- ISBN-13: 9780061123221
- ISBN-10: 0061123226
- Publisher: HarperCollins Publishers
- Publish Date: December 2006
- Page Count: 32
- Reading Level: Ages 0-4
- Dimensions: 9.43 x 9.09 x 0.36 inches
- Shipping Weight: 0.68 pounds
Publishers Weekly® Reviews
- Reviewed in: Publishers Weekly, page 49.
- Review Date: 2006-11-27
- Reviewer: Staff
Sometimes the best toys are improvised, according to this celebration of the humble cardboard box. Packaged in a plain brown jacket that resembles a paper bag (another item with vast potential), this minimalist book features a rabbit-child, simply drawn in a heavy black line.

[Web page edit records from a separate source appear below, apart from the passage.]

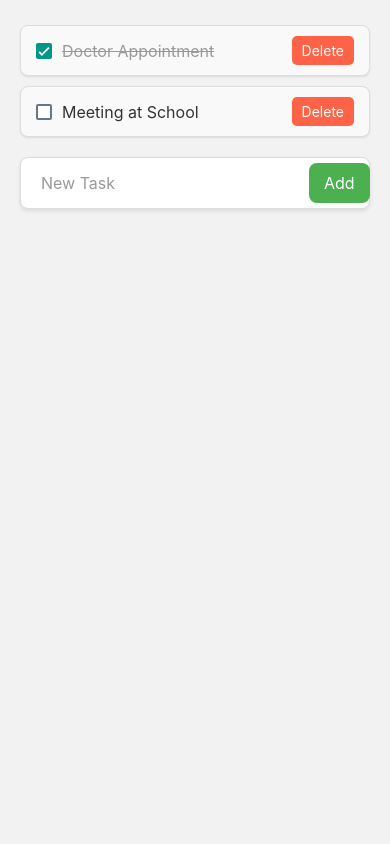
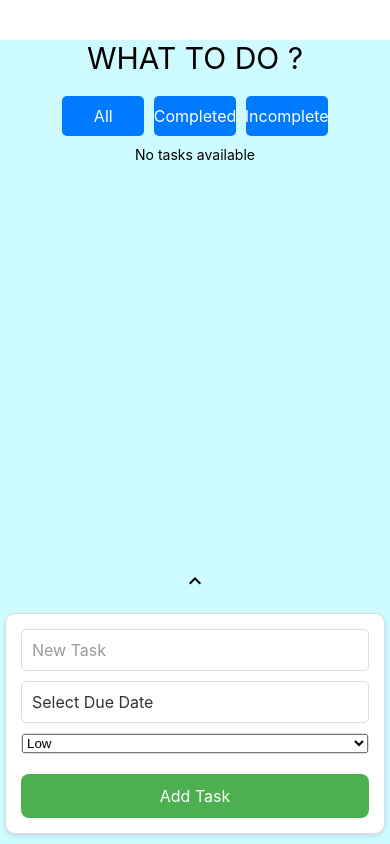
Before and after one commit to webtegy/todo-app-2024, a React Native app: screen /TodoList in a window 390 px wide. Built offline with nearby package versions, Linux system fonts and the light colour scheme.

Commit message:
Date picker, Priority selection

```diff
--- /dev/null
+++ b/components/InputSection.js
@@ -0,0 +1,153 @@
+import React, { useState } from "react";
+import {
+  View,
+  TextInput,
+  TouchableOpacity,
+  Text,
+  StyleSheet,
+  Platform,
+} from "react-native";
+import DateTimePicker from "@react-native-community/datetimepicker";
+import { Picker } from "@react-native-picker/picker";
+import { MaterialIcons } from "@expo/vector-icons"; // Import icon library
+
+const styles = StyleSheet.create({
+  inputContainer: {
+    marginTop: 10,
+    marginBottom: 10,
+    padding: 15,
+    backgroundColor: "#fff",
+    borderRadius: 10,
+    borderWidth: 1,
+    borderColor: "#ddd",
+    shadowColor: "#000",
+    shadowOffset: { width: 0, height: 2 },
+    shadowOpacity: 0.1,
+    shadowRadius: 4,
+    elevation: 4,
+    width: 380,
+  },
+  textInput: {
+    fontSize: 16,
+    padding: 10,
+    marginBottom: 10,
+    color: "#333",
+    borderWidth: 1,
+    borderColor: "#ddd",
+    borderRadius: 5,
+  },
+  pickerContainer: {
+    borderWidth: 1,
+    borderColor: "#ddd",
+    borderRadius: 5,
+    marginBottom: 10,
+  },
+  addButton: {
+    marginTop: 10,
+    backgroundColor: "#4CAF50",
+    paddingVertical: 12,
+    paddingHorizontal: 20,
+    borderRadius: 8,
+    alignItems: "center",
+  },
+  addButtonText: {
+    color: "#fff",
+    fontSize: 16,
+  },
+  toggleButton: {
+    flexDirection: "row",
+    justifyContent: "center",
+    alignItems: "center",
+    marginBottom: 10,
+  },
+});
+
+export default function InputSection({
+  text,
+  setText,
+  priority,
+  setPriority,
+  dueDate,
+  setDueDate,
+  addTask,
+}) {
+  const [showDatePicker, setShowDatePicker] = useState(false);
+  const [showInputSection, setShowInputSection] = useState(true); // State for toggling visibility
+
+  const handleAddTask = () => {
+    const date = new Date(dueDate);
+    if (isNaN(date.getTime())) {
+      alert("Invalid date format. Please use the date picker.");
+      return;
+    }
+    addTask();
+  };
+
+  const onDateChange = (event, selectedDate) => {
+    setShowDatePicker(false);
+    if (selectedDate) {
+      const currentDate = selectedDate.toISOString().split("T")[0]; // Format as YYYY-MM-DD
+      setDueDate(currentDate);
+    }
+  };
+
+  return (
+    <View>
+      {/* Toggle Button */}
+      <TouchableOpacity
+        style={styles.toggleButton}
+        onPress={() => setShowInputSection(!showInputSection)}
+      >
+        <MaterialIcons
+          name={showInputSection ? "keyboard-arrow-up" : "keyboard-arrow-down"}
+          size={24}
+          color="black"
+        />
+        <Text>{showInputSection ? "" : ""}</Text>
+      </TouchableOpacity>
+
+      {/* Input Section */}
+      {showInputSection && (
+        <View style={styles.inputContainer}>
+          <TextInput
+            style={styles.textInput}
+            value={text}
+            onChangeText={setText}
+            placeholder="New Task"
+            placeholderTextColor="#999"
+            autoCorrect={false}
+            clearButtonMode="while-editing"
+          />
+
+          <TouchableOpacity onPress={() => setShowDatePicker(true)}>
+            <Text style={styles.textInput}>{dueDate || "Select Due Date"}</Text>
+          </TouchableOpacity>
+
+          {showDatePicker && (
+            <DateTimePicker
+              value={new Date()}
+              mode="date"
+              display={Platform.OS === "ios" ? "spinner" : "default"}
+              onChange={onDateChange}
+            />
+          )}
+
+          <View style={styles.pickerContainer}>
+            <Picker
+              selectedValue={priority}
+              onValueChange={(itemValue) => setPriority(itemValue)}
+            >
+              <Picker.Item label="Low" value="Low" />
+              <Picker.Item label="Medium" value="Medium" />
+              <Picker.Item label="High" value="High" />
+            </Picker>
+          </View>
+
+          <TouchableOpacity style={styles.addButton} onPress={handleAddTask}>
+            <Text style={styles.addButtonText}>Add Task</Text>
+          </TouchableOpacity>
+        </View>
+      )}
+    </View>
+  );
+}
--- a/components/TodoItem.js
+++ b/components/TodoItem.js
@@ -1,24 +1,37 @@
-import React from 'react';
-import { View, Text, CheckBox, Button, TouchableOpacity, StyleSheet } from 'react-native';
+import React, { useState } from "react";
+import {
+  Animated,
+  View,
+  Text,
+  Button,
+  TouchableOpacity,
+  StyleSheet,
+  TextInput,
+  Dimensions,
+} from "react-native";
+import Checkbox from "expo-checkbox";
+import { format } from "date-fns";
 
+const { width } = Dimensions.get("window");
 
 const styles = StyleSheet.create({
   todoItem: {
-      flexDirection: 'row',
-      alignItems: 'center',
-      justifyContent: 'space-between',
+    flexDirection: "column",
+    alignItems: "flex-start",
+    justifyContent: "center",
     paddingVertical: 10,
     paddingHorizontal: 15,
     marginVertical: 5,
-      backgroundColor: '#f9f9f9',
+    backgroundColor: "#f9f9f9",
     borderRadius: 8,
     borderWidth: 1,
-      borderColor: '#ddd',
-      shadowColor: '#000',
+    borderColor: "#000000",
+    shadowColor: "#000",
     shadowOffset: { width: 0, height: 1 },
     shadowOpacity: 0.1,
     shadowRadius: 2,
     elevation: 2,
+    maxWidth: width - 30,
   },
   checkboxContainer: {
     marginRight: 10,
@@ -26,38 +39,138 @@ const styles = StyleSheet.create({
   todoItemText: {
     flex: 1,
     fontSize: 16,
-      color: '#333',
+    color: "#333",
+    overflow: "hidden",
   },
   completed: {
-      textDecorationLine: 'line-through',
-      color: '#999',
+    textDecorationLine: "line-through",
+    color: "#999",
   },
   deleteButton: {
-      backgroundColor: '#FF6347',
+    backgroundColor: "#FF3B30", // Bright red for delete
     paddingVertical: 6,
     paddingHorizontal: 10,
     borderRadius: 5,
   },
   deleteButtonText: {
-      color: '#fff',
+    color: "#fff",
     fontSize: 14,
+  },
+  dueDate: {
+    fontSize: 14,
+    color: "#FF6347", // Priority in red
+    marginTop: 5,
+  },
+  priorityContainer: {
+    flexDirection: "row",
+    justifyContent: "space-between",
+    width: "100%",
+    marginTop: 5,
+  },
+  priorityText: {
+    fontSize: 14,
+    color: "#FF6347", // Priority in red
+  },
+  editButton: {
+    backgroundColor: "#000000", // Black color for edit button
+    paddingVertical: 6,
+    paddingHorizontal: 10,
+    borderRadius: 5,
+  },
+  editButtonText: {
+    color: "#fff",
+    fontSize: 14,
+  },
+  buttonText: {
+    color: "#fff",
+    fontSize: 14,
+  },
+  actionButtonsContainer: {
+    flexDirection: "row",
+    justifyContent: "space-between",
+    width: "100%",
+    marginTop: 5,
   },
 });
 
+export default function TodoItem({
+  task,
+  deleteTask,
+  toggleCompleted,
+  updateTask,
+}) {
+  const formatDueDate = (dateString) => {
+    const date = new Date(dateString);
+    if (isNaN(date.getTime())) {
+      return "Invalid Date";
+    }
+    return format(date, "MMM dd, yyyy");
+  };
 
-export default function TodoItem({ task, deleteTask, toggleCompleted }) {
+  const [isEditing, setIsEditing] = useState(false);
+  const [editedText, setEditedText] = useState(task.text);
+
+  const saveEdit = () => {
+    updateTask(task.id, editedText);
+    setIsEditing(false);
+  };
+
+  const formattedDueDate = format(new Date(task.dueDate), "MMM dd, yyyy");
+  const isOverdue = new Date(task.dueDate) < new Date();
+
   return (
     <View style={styles.todoItem}>
+      <View style={{ flexDirection: "row", alignItems: "center" }}>
         <View style={styles.checkboxContainer}>
-          <CheckBox
+          <Checkbox
             value={task.completed}
             onValueChange={() => toggleCompleted(task.id)}
-            tintColors={{ true: '#4CAF50', false: '#ccc' }} // Green when checked
+            tintColors={{ true: "#4CAF50", false: "#ccc" }}
           />
         </View>
-        <Text style={[styles.todoItemText, task.completed && styles.completed]}>
+        {isEditing ? (
+          <TextInput
+            style={styles.todoItemText}
+            value={editedText}
+            onChangeText={setEditedText}
+            onSubmitEditing={saveEdit}
+          />
+        ) : (
+          <Text
+            style={[styles.todoItemText, task.completed && styles.completed]}
+            numberOfLines={1} // Ensure text stays on one line
+          >
             {task.text}
           </Text>
+        )}
+      </View>
+      <View style={styles.priorityContainer}>
+        {task.priority && (
+          <Text
+            style={styles.priorityText}
+          >{`Priority: ${task.priority}`}</Text>
+        )}
+      </View>
+
+      <Text style={styles.dueDate}>
+        {isOverdue
+          ? `Overdue: ${formattedDueDate}`
+          : `Due: ${formattedDueDate}`}
+      </Text>
+
+      <View style={styles.actionButtonsContainer}>
+        {isEditing ? (
+          <TouchableOpacity style={styles.editButton} onPress={saveEdit}>
+            <Text style={styles.editButtonText}>Save</Text>
+          </TouchableOpacity>
+        ) : (
+          <TouchableOpacity
+            style={styles.editButton}
+            onPress={() => setIsEditing(true)}
+          >
+            <Text style={styles.editButtonText}>Edit</Text>
+          </TouchableOpacity>
+        )}
         <TouchableOpacity
           style={styles.deleteButton}
           onPress={() => deleteTask(task.id)}
@@ -65,5 +178,6 @@ export default function TodoItem({ task, deleteTask, toggleCompleted }) {
           <Text style={styles.deleteButtonText}>Delete</Text>
         </TouchableOpacity>
       </View>
+    </View>
   );
 }
--- a/components/TodoList.js
+++ b/components/TodoList.js
@@ -1,94 +1,203 @@
-import React, { useState } from 'react';
-import { View, TextInput,Text, TouchableOpacity, StyleSheet } from 'react-native';
-import TodoItem from './TodoItem';
+import React, { useState, useEffect } from "react";
+import {
+  View,
+  Text,
+  TouchableOpacity,
+  ScrollView,
+  StyleSheet,
+  KeyboardAvoidingView,
+} from "react-native";
+import TodoItem from "./TodoItem";
+import InputSection from "./InputSection";
+import AsyncStorage from "@react-native-async-storage/async-storage";
 
 const styles = StyleSheet.create({
   container: {
+    justifyContent: "center",
+    display: "flex",
     flex: 1,
-      padding: 20,
-      backgroundColor: '#f2f2f2',
+    alignItems: "center",
+    marginTop: 0,
+    paddingTop: 20,
+    backgroundColor: "#cdfbff",
   },
-    inputContainer: {
-      flexDirection: 'row',
-      alignItems: 'center',
-      marginTop: 15,
-      paddingHorizontal: 10,
-      paddingVertical: 5,
-      backgroundColor: '#fff',
-      borderRadius: 8,
-      borderWidth: 1,
-      borderColor: '#ddd',
-      shadowColor: '#000',
-      shadowOffset: { width: 0, height: 2 },
-      shadowOpacity: 0.1,
-      shadowRadius: 4,
-      elevation: 2,
+  filterContainer: {
+    height: 40,
+    flexDirection: "row",
+    marginBottom: 10,
+    justifyContent: "space-around",
   },
-    textInput: {
+  filterItem: {
     flex: 1,
+    justifyContent: "center",
+    alignItems: "center",
+    backgroundColor: "#007BFF",
+    padding: 10,
+    marginHorizontal: 5,
+    borderRadius: 5,
+  },
+  filterText: {
+    color: "white",
     fontSize: 16,
-      padding: 10,
-      color: '#333',
   },
-    addButton: {
-      marginLeft: 10,
-      backgroundColor: '#4CAF50',
-      paddingVertical: 10,
-      paddingHorizontal: 15,
-      borderRadius: 8,
-    },
-    addButtonText: {
-      color: '#fff',
-      fontSize: 16,
+  topic: {
+    fontSize: 30,
+    textAlign: "center",
+    marginTop: 40,
+    backgroundColor: "#cdfbff",
   },
 });
 
-
 export default function TodoList() {
   // State Hooks
-  const [tasks, setTasks] = useState([
-    { id: 1, text: 'Doctor Appointment', completed: true },
-    { id: 2, text: 'Meeting at School', completed: false },
-  ]);
-  const [text, setText] = useState('');
+  const [tasks, setTasks] = useState([]);
+  const [filter, setFilter] = useState("all"); // 'all', 'completed', 'incomplete'
+  const [text, setText] = useState("");
+  const [priority, setPriority] = useState("Low");
+  const [dueDate, setDueDate] = useState("");
+
+  // Load tasks from AsyncStorage when the component mounts
+  useEffect(() => {
+    loadTasks();
+  }, []);
+
+  // Save tasks to AsyncStorage whenever tasks change
+  useEffect(() => {
+    if (tasks.length > 0) saveTasks(tasks);
+  }, [tasks]);
+
+  // Function to save tasks to AsyncStorage
+  async function saveTasks(tasksToSave) {
+    try {
+      const jsonValue = JSON.stringify(tasksToSave);
+      await AsyncStorage.setItem("@tasks", jsonValue);
+    } catch (e) {
+      console.error("Error saving tasks", e);
+    }
+  }
+
+  // Function to load tasks from AsyncStorage
+  async function loadTasks() {
+    try {
+      const jsonValue = await AsyncStorage.getItem("@tasks");
+      if (jsonValue != null) {
+        const loadedTasks = JSON.parse(jsonValue);
+        setTasks(Array.isArray(loadedTasks) ? loadedTasks : []); // Ensure tasks is always an array
+      } else {
+        setTasks([]); // If no tasks found, initialize an empty array
+      }
+    } catch (e) {
+      console.error("Error loading tasks", e);
+      setTasks([]); // If no tasks found, initialize an empty array
+    }
+  }
+
   // Function to Add Task
   function addTask() {
-    const newTask = { id: Date.now(), text, completed: false };
-    setTasks([...tasks, newTask]);
-    setText('');
+    if (text.trim()) {
+      const newTask = {
+        id: Date.now(),
+        text,
+        completed: false,
+        priority,
+        dueDate,
+      };
+      const updatedTasks = [...tasks, newTask];
+      setTasks(updatedTasks);
+      setText("");
+      setPriority("Low");
+      setDueDate("");
     }
+  }
+
+  // Function to Update an existing Task
+  function updateTask(id, newText) {
+    const updatedTasks = tasks.map((task) =>
+      task.id === id ? { ...task, text: newText } : task
+    );
+    setTasks(updatedTasks);
+  }
+
   // Function to Delete Task
   function deleteTask(id) {
-    setTasks(tasks.filter(task => task.id !== id));
+    const updatedTasks = tasks.filter((task) => task.id !== id);
+    setTasks(updatedTasks);
   }
+
   // Function to Toggle Task Completion
   function toggleCompleted(id) {
-    setTasks(tasks.map(task => (task.id === id ? { ...task, completed: !task.completed } : task)));
+    const updatedTasks = tasks.map((task) =>
+      task.id === id ? { ...task, completed: !task.completed } : task
+    );
+    setTasks(updatedTasks);
   }
-  // Render TodoList Component
+
+  // Filter tasks based on completion status
+  const filteredTasks = (Array.isArray(tasks) ? tasks : []).filter((task) => {
+    if (filter === "completed") return task.completed;
+    if (filter === "incomplete") return !task.completed;
+    return true; // 'all'
+  });
+
+  //Sorting function by priority
+  const sortedTasks = filteredTasks.sort((a, b) => {
+    const priorityOrder = { High: 1, Medium: 2, Low: 3 };
+    return priorityOrder[a.priority] - priorityOrder[b.priority];
+  });
+
   return (
-    <View style={styles.container}>
-    {tasks.map(task => (
+    <>
+      <View>
+        <Text style={styles.topic}>WHAT TO DO ?</Text>
+      </View>
+      <KeyboardAvoidingView style={styles.container} behavior="padding">
+        <View style={styles.filterContainer}>
+          <TouchableOpacity
+            style={styles.filterItem}
+            onPress={() => setFilter("all")}
+          >
+            <Text style={styles.filterText}>All</Text>
+          </TouchableOpacity>
+          <TouchableOpacity
+            style={styles.filterItem}
+            onPress={() => setFilter("completed")}
+          >
+            <Text style={styles.filterText}>Completed</Text>
+          </TouchableOpacity>
+          <TouchableOpacity
+            style={styles.filterItem}
+            onPress={() => setFilter("incomplete")}
+          >
+            <Text style={styles.filterText}>Incomplete</Text>
+          </TouchableOpacity>
+        </View>
+
+        <ScrollView>
+          {sortedTasks.length > 0 ? (
+            sortedTasks.map((task) => (
               <TodoItem
                 key={task.id}
                 task={task}
                 deleteTask={deleteTask}
                 toggleCompleted={toggleCompleted}
+                updateTask={updateTask}
               />
-    ))}
-    <View style={styles.inputContainer}>
-      <TextInput
-        style={styles.textInput}
-        value={text}
-        onChangeText={setText}
-        placeholder="New Task"
-        placeholderTextColor="#999"
+            ))
+          ) : (
+            <Text>No tasks available</Text>
+          )}
+        </ScrollView>
+
+        <InputSection
+          text={text}
+          setText={setText}
+          priority={priority}
+          setPriority={setPriority}
+          dueDate={dueDate}
+          setDueDate={setDueDate}
+          addTask={addTask}
         />
-      <TouchableOpacity style={styles.addButton} onPress={addTask}>
-        <Text style={styles.addButtonText}>Add</Text>
-      </TouchableOpacity>
-    </View>
-  </View>
-
+      </KeyboardAvoidingView>
+    </>
   );
 }
--- a/package.json
+++ b/package.json
@@ -10,7 +10,12 @@
   },
   "dependencies": {
     "@expo/metro-runtime": "~3.2.1",
+    "@react-native-async-storage/async-storage": "^2.0.0",
+    "@react-native-community/datetimepicker": "^8.2.0",
+    "@react-native-picker/picker": "^2.8.0",
+    "date-fns": "^4.0.0",
     "expo": "~51.0.24",
+    "expo-checkbox": "^3.0.0",
     "expo-status-bar": "~1.12.1",
     "react": "18.2.0",
     "react-dom": "18.2.0",
```
Also changed, not shown: 2 other files (tests, documents, lock files or other folders). Lines whose indentation alone changed are shown as unchanged.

In the first spread, designed in neutral black, white and tan, the rabbit's head peeks out of a rectangle. An offstage voice asks, "Why are you sitting in a box?" When the page turns, the rabbit answers, "It's not a box." A touch of color comes into the image. The empty white background is tinted pale yellow, and a thick red line traces a racecar over the basic black box shape, revealing what the rabbit imagines. By the time the skeptical voice inquires, "Now you're wearing a box?," readers know to expect a playful transformation in the next spread. "This is not a box," replies the rabbit, as a red robot suit is superimposed over the initial drawing. The teasing questions challenge the young rabbit, who demonstrates that a box can serve as a pirate-ship crow's nest, a hot-air balloon basket and a rocket. Readers won't abandon their battery-charged plastic toys, but they might join in a game of reimagining everyday objects. Most profitably, Portis reminds everyone (especially her adult audience) that creativity doesn't require complicated set-ups. Ages 6 mos.-6 yrs. (Jan.)
Reading outside the box
Remember that feeling when you first held Harold and the Purple Crayon in your lap? Something magical was going onthe simplest line drawings were gracefully transformed through the imagination of dear Harold. I am not positive that Antoinette Portis ever read the Crockett Johnson classic, but her little rabbit would certainly have appreciated Harold's imagination. Perhaps Harold and little rabbit could have been playmates.
Portis' deceptively simple tale begins on the title page with the unnamed bunny looking longingly at part of a rectangle. Dragging and pushing it onto the first page of the book, the rabbit stares directly at the reader and hears the unspoken question on the reader's mind, "Why are you sitting in a box?" At this point, I can almost hear a parent gently prodding a young listener, "Why do you think the rabbit is sitting in the box?" and see the listener slow down and wonder. The reward is provided when the page is turned. No longer is the page a dull, cardboard brown. It is racecar red and the rabbit answers simply, "It is not a box." The illustration shows the rabbit in a smart red sports car, ears blown by the wind, eyes protected by goggles.
Oh, that's what's going on here!
The question returns each time the little rabbit changes his position. And the answer is always the same. The rabbit's imagination takes the reader to many new places, as the box becomes, in turn, a mountain peak, an apartment on fire and a robot.
But remember, "It's NOT NOT NOT NOT a box!"
A celebration of imagination, humor and the magic of a cardboard box, this is a book with universal appeal for young readers and the earliest lap listeners. With its pleasing nostalgic feel, Not a Box is an instant classic.
Robin Smith is a second-grade teacher in Nashville.